So whether you want to upgrade to a premium sampler, move more in the budget direction or just try something new there are plenty of reasons to explore alternatives to the MPX8. We’ll take a look at all your options but if you just want to skip ahead you can see what made the list here:

Best Overall
Native Instruments Mikro Mk3
9.9
  • Simple and intuitive but with enough options (including a large loop library) to keep things interesting
  • You can’t change the octaves on this machine, so there’s only one octave to work with
  • More than 500+ five-star reviews on Amazon with a reasonable price
Premium Pick
Novation Circuit Tracks
9.7
  • Premium quality at a reasonable price
  • It's not exclusively a sampler but instead includes a wide range of features
  • May not be enough for some hardcore samplers
Best Budget
AKAI Professional MPD218
9.8
  • Comparable to the AKAI MPX8 but with some major improvements like easier-to-use software
  • Very easy on the budget and excellent responsiveness for finger drumming
  • More than 3,000 five-star reviews on Amazon

What Makes The Akai MPX8 Good Or Bad?

Before we start digging into the alternative options, let’s make sure we understand what’s actually good about the MPX8. After all, we want to go for an alternative that’s better instead of making the move to a worse product.

We also want to know what’s bad about the product so we know what we’re looking for in an alternative.

Simplicity

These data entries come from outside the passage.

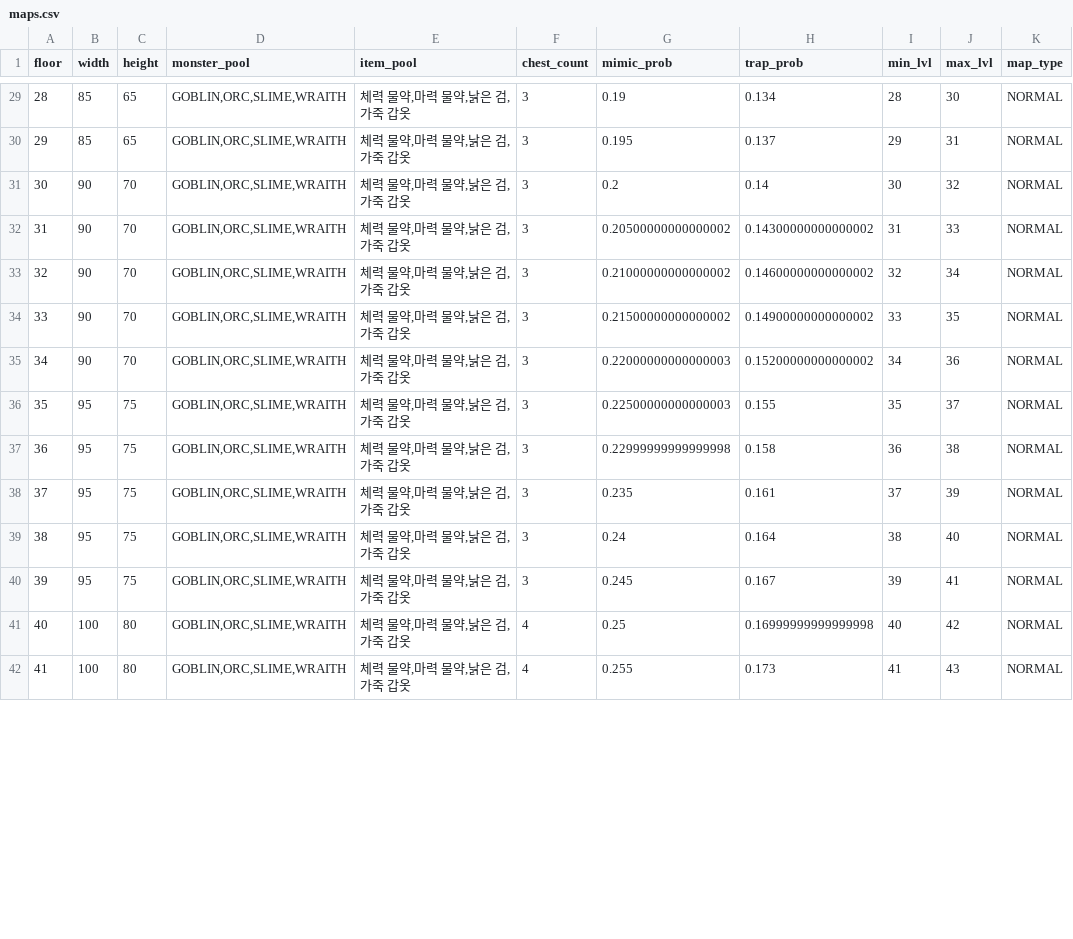
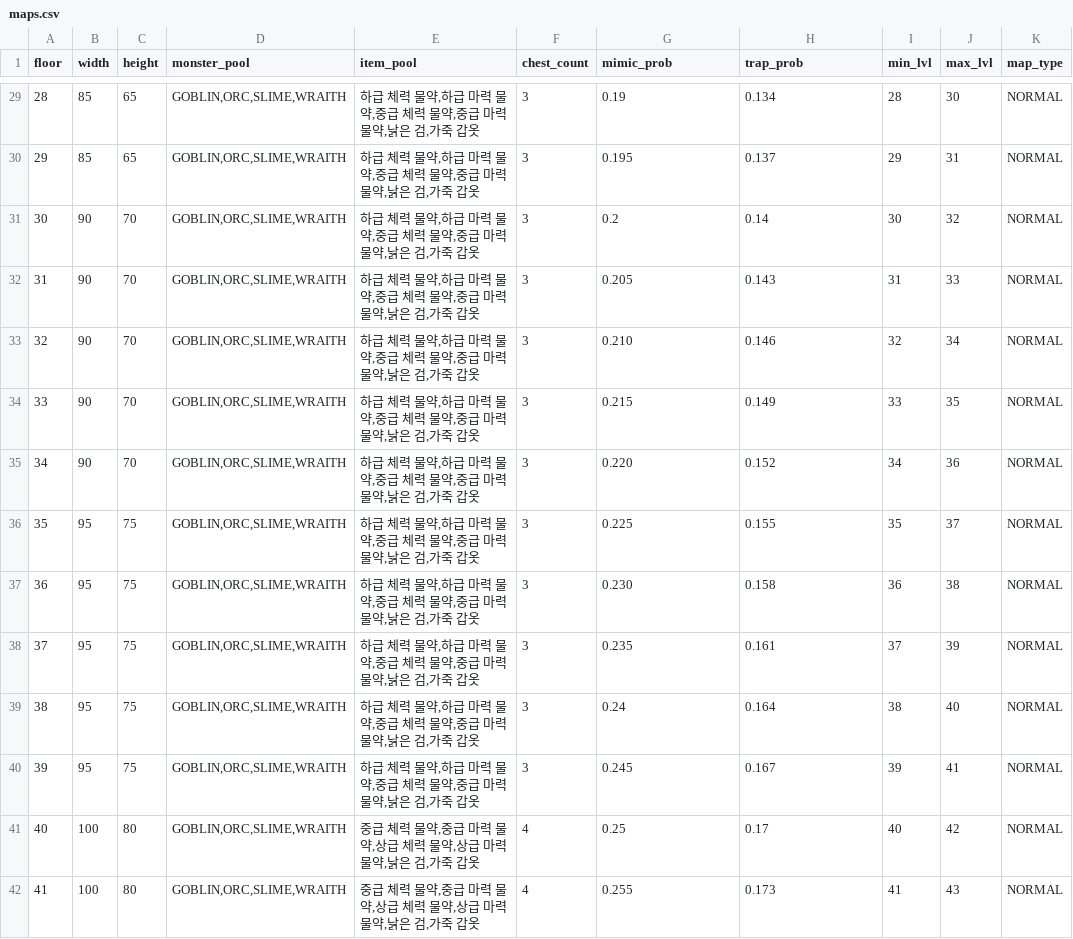
Before and after one commit to dogsinatas29/dungeon, a CSV file: dungeon/data/maps.csv, drawn as a sheet; only a part is shown, gaps mark what is left out; the diff covers the shown part only; the diff names each change by its address in the sheet, - before the commit and + after, or states it on an @@ line.

```diff
--- a/dungeon/data/maps.csv
+++ b/dungeon/data/maps.csv
-E29:E40 (item_pool): 체력 물약,마력 물약,낡은 검,가죽 갑옷
+E29:E40 (item_pool): 하급 체력 물약,하급 마력 물약,중급 체력 물약,중급 마력 물약,낡은 검,가죽 갑옷
-G32 (mimic_prob): 0.20500000000000002
+G32 (mimic_prob): 0.205
-H32 (trap_prob): 0.14300000000000002
+H32 (trap_prob): 0.143
-G33 (mimic_prob): 0.21000000000000002
+G33 (mimic_prob): 0.210
-H33 (trap_prob): 0.14600000000000002
+H33 (trap_prob): 0.146
-G34 (mimic_prob): 0.21500000000000002
+G34 (mimic_prob): 0.215
-H34 (trap_prob): 0.14900000000000002
+H34 (trap_prob): 0.149
-G35 (mimic_prob): 0.22000000000000003
+G35 (mimic_prob): 0.220
-H35 (trap_prob): 0.15200000000000002
+H35 (trap_prob): 0.152
-G36 (mimic_prob): 0.22500000000000003
+G36 (mimic_prob): 0.225
-G37 (mimic_prob): 0.22999999999999998
+G37 (mimic_prob): 0.230
-E41:E42 (item_pool): 체력 물약,마력 물약,낡은 검,가죽 갑옷
+E41:E42 (item_pool): 중급 체력 물약,중급 마력 물약,상급 체력 물약,상급 마력 물약,낡은 검,가죽 갑옷
-H41 (trap_prob): 0.16999999999999998
+H41 (trap_prob): 0.17
```
Also changed, not shown: 125 edited cells elsewhere in this file, dungeon/data/classes.csv, dungeon/data/items.csv, 25 other files.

When it comes to samplers (and a lot of other music gear for that matter) simplicity can be a bit of a mixed bag. Yes, it’s great to get started quickly and start making music but too much simplicity is limiting. You end up with not enough options and it’s a big sacrifice to make just to get started more quickly.

The MPX8 is simple but definitely falls into the category of too simple. So we want an alternative that’s easy to use but still has some depth to it.

Price Point

The MPX8 is definitely a budget-friendly sampler. But you get what you pay for and while that’s not always true it’s usually true when it comes to music. We’ll look at a wide range of price options when it comes to price so it doesn’t matter what your budget is you should be able to find a good alternative.

File Management

As previously mentioned, the Akai MPX8 uses the FAT32 filing system and it can be a little harder to use. It’s a little dated now and while the format isn’t going to be a deal breaker for a sampler, we’d definitely prefer a sampler with a better file management system.

Portability

One of the biggest plusses of the MPX8 is its portability. It’s easy to throw this sampler in your backpack or just carry it with you. Luckily, it’s not too difficult to find a sampler that’s similarly portable but in most cases, we don’t want an alternative that we can’t easily carry with us.

Best Alternative Options

Now that we have a better idea of what we want to see, let’s take a look at our favorite alternative options.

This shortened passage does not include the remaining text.